Taoiseach had ‘neck’ to go on Canadian Darkness into Light walk, says Senator

Joan Freeman strongly criticises cutback in mental health funding

Up to 200,000 people participated in Darkness into Light events across the country last Saturday morning. Photograph:  ©INPHO/Donall Farmer

Up to 200,000 people participated in Darkness into Light events across the country last Saturday morning. Photograph: ©INPHO/Donall Farmer

 

Independent Senator Joan Freeman has said she was surprised the Taoiseach had the “neck’’ to go on a mental health walk given the cutback in funding for the sector.

Ms Freeman highlighted in the Seanad Mr Kenny’s participation in the Darkness into Light event in Canada on Saturday morning during his visit to the country. “It was shown around the world that he was participating in the walk,’’ she told the Seanad. “As the leader of the country, does he not see it as a little ironic, or quite funny in some ways, that he did this after sanctioning the cuts in the mental health budget?’’

Freedom of Information documents released to The Irish Times revealed Fianna Fáil leader Micheál Martin, in correspondence with the Taoiseach, had criticised Mr Kenny’s failure to adhere to an agreement on the mental health budget.

While €35 million was set aside for mental health services, Mr Martin said this actually translated to €15 million in funding allocation.

Ms Freeman, one of three Taoiseach nominees to the Seanad chosen by Mr Martin, said the reduction was grossly unfair.

“As usual, the mental health service is the Cinderella when it comes to dealing with all of the social issues,” she added.

“It is always the one from which money is removed and used as a stopgap in some other area that the Taoiseach wishes to fill.”

Ms Freeman, who is a psychologist and founder of Pieta House suicide prevention charity, thanked members of the Oireachtas who had participated in the Darkness into Light event in Ireland.

“Up to 200,000 people participated in events across the country last Saturday morning and I thank all those who took part,” she added.

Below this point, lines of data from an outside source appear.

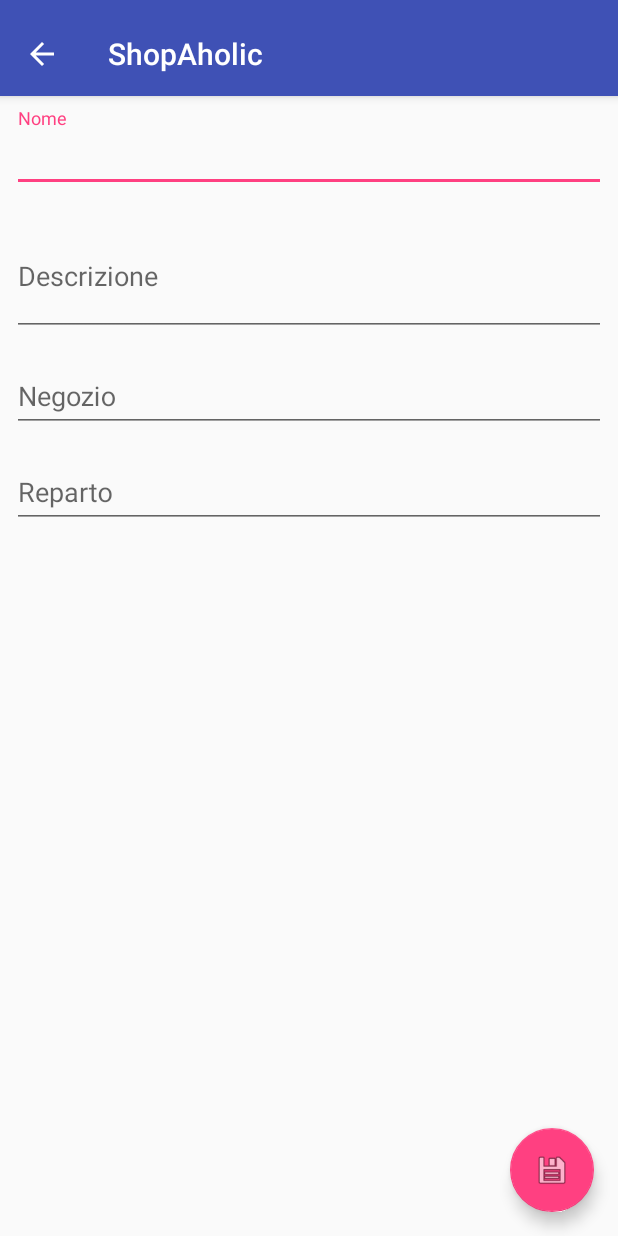
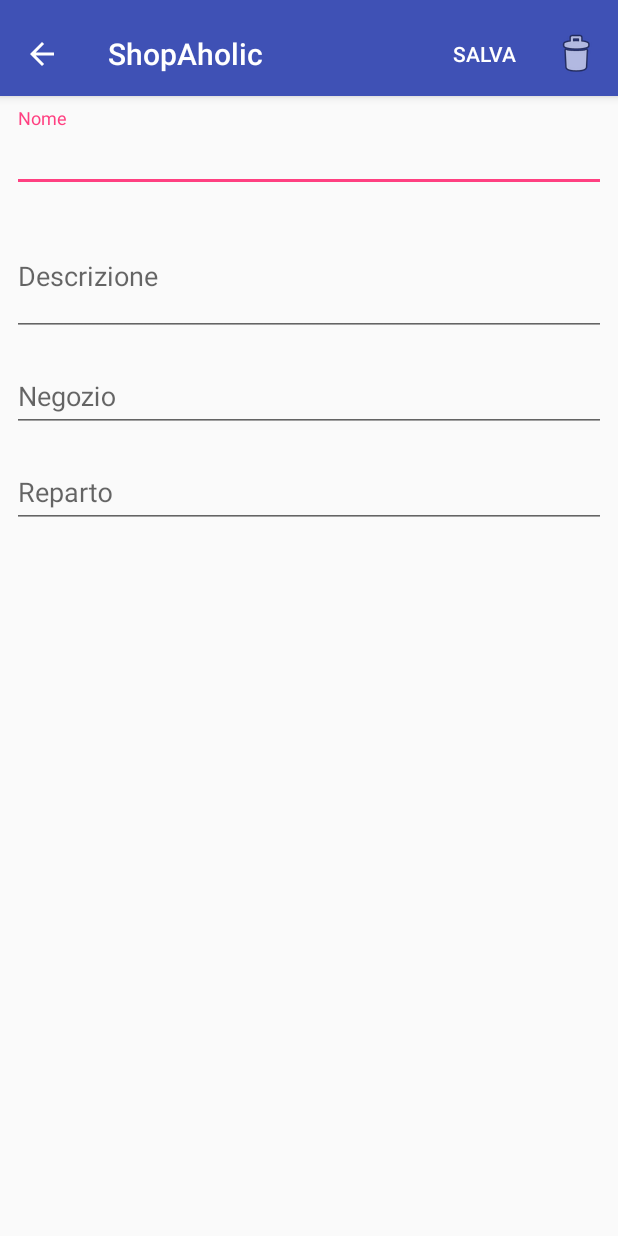
Before and after one commit to mfoschian/ShopAholic, an Android app: the EditItemActivity screen opened directly, with no data from a screen before it, on a phone screen of 412 x 824 dp. Run offline under Robolectric (Android 15) with nearby library versions, the phone set to English and light mode, and no system bars; our stand-ins replace Room's generated code.

Commit message:
deleting items

```diff
--- a/app/src/main/java/it/mfx/shopaholic/database/ShopItemDao.java
+++ b/app/src/main/java/it/mfx/shopaholic/database/ShopItemDao.java
@@ -30,6 +30,9 @@ public interface ShopItemDao {
     @Query("SELECT * FROM shopitems s LEFT JOIN items i ON (i.id = s.item_id) where s.job_id = :job_id order by i.name")
     LiveData<List<ShopItem>> getForJob(String job_id);
 
+    @Query("SELECT COUNT(*) FROM shopitems where item_id = :item_id")
+    int countForItem(String item_id);
+
 
     @Query("SELECT * FROM shopitems s LEFT JOIN items i ON (i.id = s.item_id) where s.item_id LIKE :id")
     ShopItem findByItemId(String id);
--- a/app/src/main/res/layout/activity_edit_item.xml
+++ b/app/src/main/res/layout/activity_edit_item.xml
@@ -111,16 +111,6 @@
 
 
 
-    <android.support.design.widget.FloatingActionButton
-        android:id="@+id/but_item_save"
-        android:layout_width="wrap_content"
-        android:layout_height="wrap_content"
-        android:layout_margin="@dimen/fab_margin"
-        app:backgroundTint="@color/colorAccent"
-        app:layout_constraintBottom_toBottomOf="parent"
-        app:layout_constraintEnd_toEndOf="parent"
-        app:srcCompat="@android:drawable/ic_menu_save" />
-
 
 
 </android.support.constraint.ConstraintLayout>
--- /dev/null
+++ b/app/src/main/res/menu/menu_edit_item.xml
@@ -0,0 +1,17 @@
+<?xml version="1.0" encoding="utf-8"?>
+<menu xmlns:app="http://schemas.android.com/apk/res-auto"
+    xmlns:tools="http://schemas.android.com/tools"
+    xmlns:android="http://schemas.android.com/apk/res/android">
+
+    <item
+        android:id="@+id/item_menu_save"
+        android:title="Salva"
+        app:showAsAction="always"
+        tools:icon="@android:drawable/ic_menu_save"
+        tools:title="@string/save_item_label" />
+    <item
+        android:id="@+id/item_menu_delete"
+        android:icon="@android:drawable/ic_menu_delete"
+        android:title="@string/delete_item_label"
+        app:showAsAction="ifRoom" />
+</menu>
--- a/app/src/main/res/values/strings.xml
+++ b/app/src/main/res/values/strings.xml
@@ -5,4 +5,9 @@
     <string name="title_activity_shop_run">ShopRunActivity</string>
     <string name="share_list">Condividi lista</string>
     <string name="share_mime_type">text/plain</string>
+    <string name="save_item_label">Salva</string>
+    <string name="delete_item_label">Cancella Elemento</string>
+    <string name="confirm_item_del_titile">Attenzione</string>
+    <string name="confirm_item_del_message">Vuoi cancellare questo elemento?</string>
+    <string name="delete_item_error">Mi spiace, non posso cancellare questo elemento. Forse lo hai già usato in qualche spesa.</string>
 </resources>
```
Also changed, not shown: app/src/main/java/it/mfx/shopaholic/ShopApplication.java (+10 -0 lines), app/src/main/java/it/mfx/shopaholic/activities/EditItemActivity.java (+69 -29 lines), app/src/main/java/it/mfx/shopaholic/database/AppDatabase.java (+13 -0 lines), app/src/main/java/it/mfx/shopaholic/viewmodels/ItemFormViewModel.java (+40 -0 lines).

However, she said, the dramatic cut in the mental health budget was still a problem. “I keep bringing up the issue all the time,” she said.

Ms Freeman said when Mr Martin raised the matter, the Taoiseach said Minister of State for Health Helen McEntee, “who has no power whatsoever”, would meet the Fianna Fáil spokesman to resolve the issue.

She said the Taoiseach should meet Mr Martin and she would also like to be at the meeting to tell the truth about what was happening.